“The river for some distance below Carrollton was strewn with the fragments of the boat, machinery, furniture and clothing. Small pieces of bedding and clothing were found at the distance of very nearly half a mile back from the river, while the trees along the shore were littered with the fragments of the same and of the wreck.”
At the time of the Redstone disaster, the average lifespan of a western river steamboat was five years. Calamities of this type were unfortunately all too frequent and often caused by recklessness. Within six days of the Redstone explosion similar incidents aboard two other steamers on the Mississippi and Missouri rivers—combined with the victims of the Redstone—totaled well more than 100 lives lost among the three vessels. That is the equivalent of three major airline disasters within one week in today’s culture.
The events of the first week of April 1852 inspired the Scientific American and other major publications of the day to raise an outcry over the frequency of fatal river disasters:
“The cause of this explosion is very evident; it was recklessness, that culpable public, and, let us say, legalized murderer,” wrote the editor of Scientific American on April 17, 1852. “Almost every week we have to record some such calamity.
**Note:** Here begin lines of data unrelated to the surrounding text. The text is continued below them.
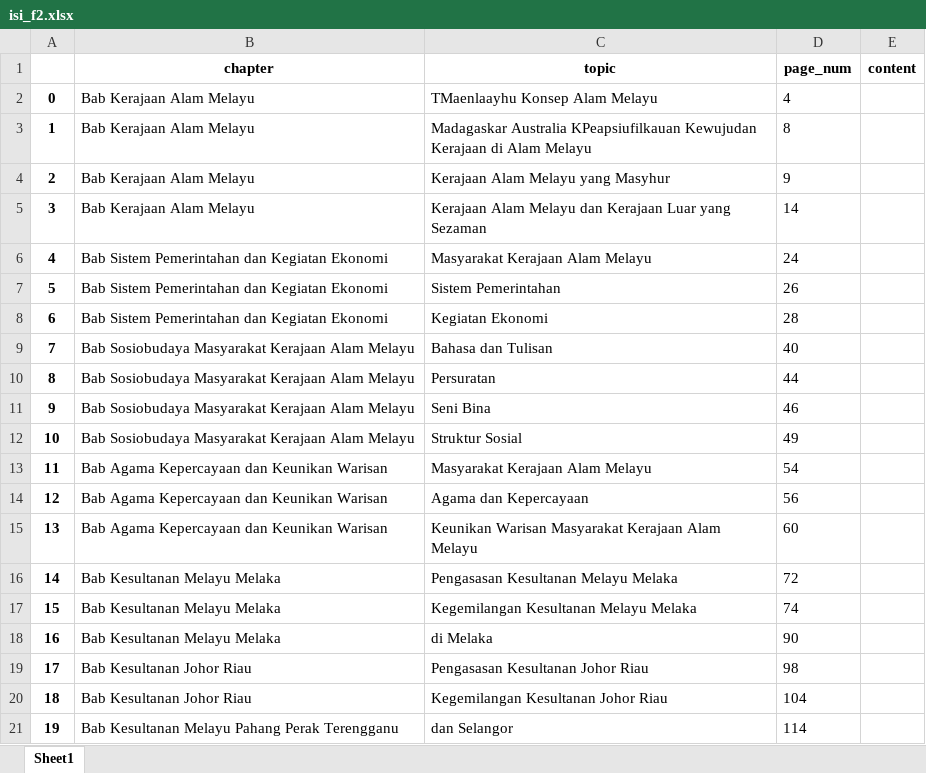
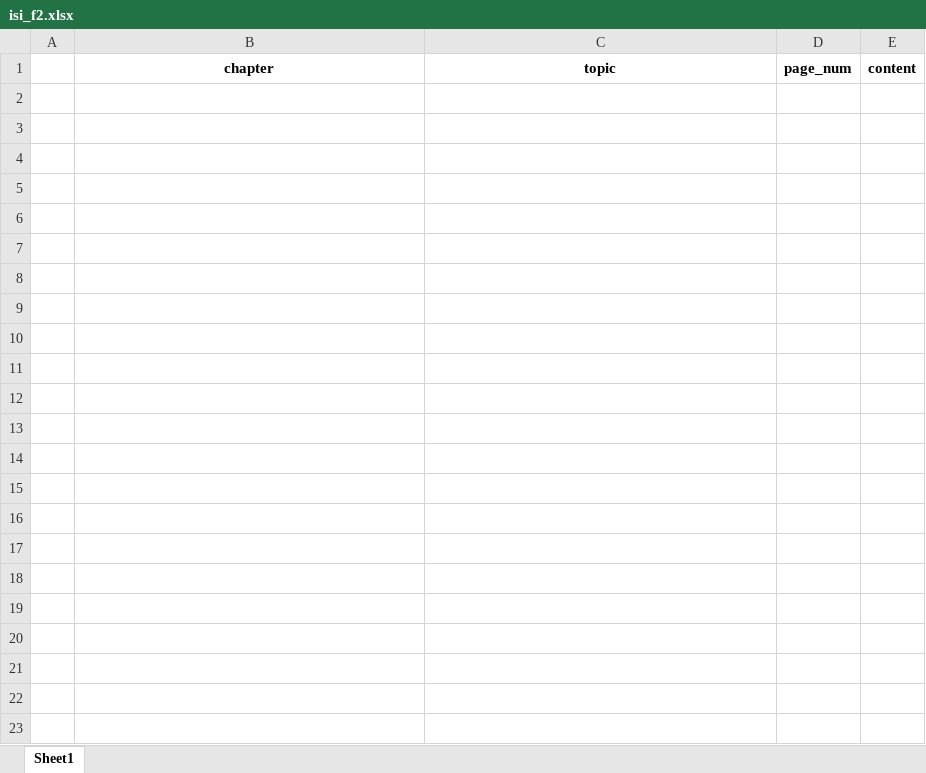
Before and after one commit to aisyahrzk/pdf-textbook-extractor, an Excel workbook: dataset/isi_f2.xlsx, sheet Sheet1, drawn as a sheet; only a part is shown; values as stored, in another font and other column widths than the file's, no borders; the diff covers the shown part only; the diff names each change by its address in the sheet, - before the commit and + after, or states it on an @@ line.

```diff
--- a/dataset/isi_f2.xlsx (sheet Sheet1)
+++ b/dataset/isi_f2.xlsx (sheet Sheet1)
-row 2: 0 | Bab Kerajaan Alam Melayu | TMaenlaayhu Konsep Alam Melayu | 4
-row 3: 1 | Bab Kerajaan Alam Melayu | Madagaskar Australia KPeapsiufilkauan Kewujudan Kerajaan di Alam Melayu | 8
-row 4: 2 | Bab Kerajaan Alam Melayu | Kerajaan Alam Melayu yang Masyhur | 9
-row 5: 3 | Bab Kerajaan Alam Melayu | Kerajaan Alam Melayu dan Kerajaan Luar yang Sezaman | 14
-row 6: 4 | Bab Sistem Pemerintahan dan Kegiatan Ekonomi | Masyarakat Kerajaan Alam Melayu | 24
-row 7: 5 | Bab Sistem Pemerintahan dan Kegiatan Ekonomi | Sistem Pemerintahan | 26
-row 8: 6 | Bab Sistem Pemerintahan dan Kegiatan Ekonomi | Kegiatan Ekonomi | 28
-row 9: 7 | Bab Sosiobudaya Masyarakat Kerajaan Alam Melayu | Bahasa dan Tulisan | 40
-row 10: 8 | Bab Sosiobudaya Masyarakat Kerajaan Alam Melayu | Persuratan | 44
-row 11: 9 | Bab Sosiobudaya Masyarakat Kerajaan Alam Melayu | Seni Bina | 46
-row 12: 10 | Bab Sosiobudaya Masyarakat Kerajaan Alam Melayu | Struktur Sosial | 49
-row 13: 11 | Bab Agama Kepercayaan dan Keunikan Warisan | Masyarakat Kerajaan Alam Melayu | 54
-row 14: 12 | Bab Agama Kepercayaan dan Keunikan Warisan | Agama dan Kepercayaan | 56
-row 15: 13 | Bab Agama Kepercayaan dan Keunikan Warisan | Keunikan Warisan Masyarakat Kerajaan Alam Melayu | 60
-row 16: 14 | Bab Kesultanan Melayu Melaka | Pengasasan Kesultanan Melayu Melaka | 72
-row 17: 15 | Bab Kesultanan Melayu Melaka | Kegemilangan Kesultanan Melayu Melaka | 74
-row 18: 16 | Bab Kesultanan Melayu Melaka | di Melaka | 90
-row 19: 17 | Bab Kesultanan Johor Riau | Pengasasan Kesultanan Johor Riau | 98
-row 20: 18 | Bab Kesultanan Johor Riau | Kegemilangan Kesultanan Johor Riau | 104
-row 21: 19 | Bab Kesultanan Melayu Pahang Perak Terengganu | dan Selangor | 114
```
Also changed, not shown: 14 removed rows elsewhere in this sheet, dataset/isi_f1.xlsx, dataset/sejarah_f1.xlsx, 13 other files.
Within three weeks, no less than 100 persons have lost their lives by steamboat explosions on the river between Cincinnati and New Orleans. All the laws which have been enacted, and all the safety-valves which have been invented have failed to reduce the number of explosions—there are just as many now as ever. We speak of these explosions frequently, our readers will see that we do it from principle, or we would not take up so much room in our columns with such a subject, but while our people are sent in scores into eternity every week by explosions, because they trust their lives to engineers and steamboat captains, we cannot hold our tongue—and will not.”
There was no Interstate Commerce Commission, Department of Commerce or National Transportation Safety Board to regulate commercial navigation in 1852. Over time, the frequency of river disasters like that of the Redstone declined, although river travel always posed a danger to travelers.
The loss of the Redstone remains the worst maritime disaster in Carroll County history to this day.
Staff writer Dave Taylor is an author and researcher who has published the books With Bowie Knives & Pistols: Morgan’s Raid in Indiana and Murder in the House of God about a 1878 judicial hanging in Madison.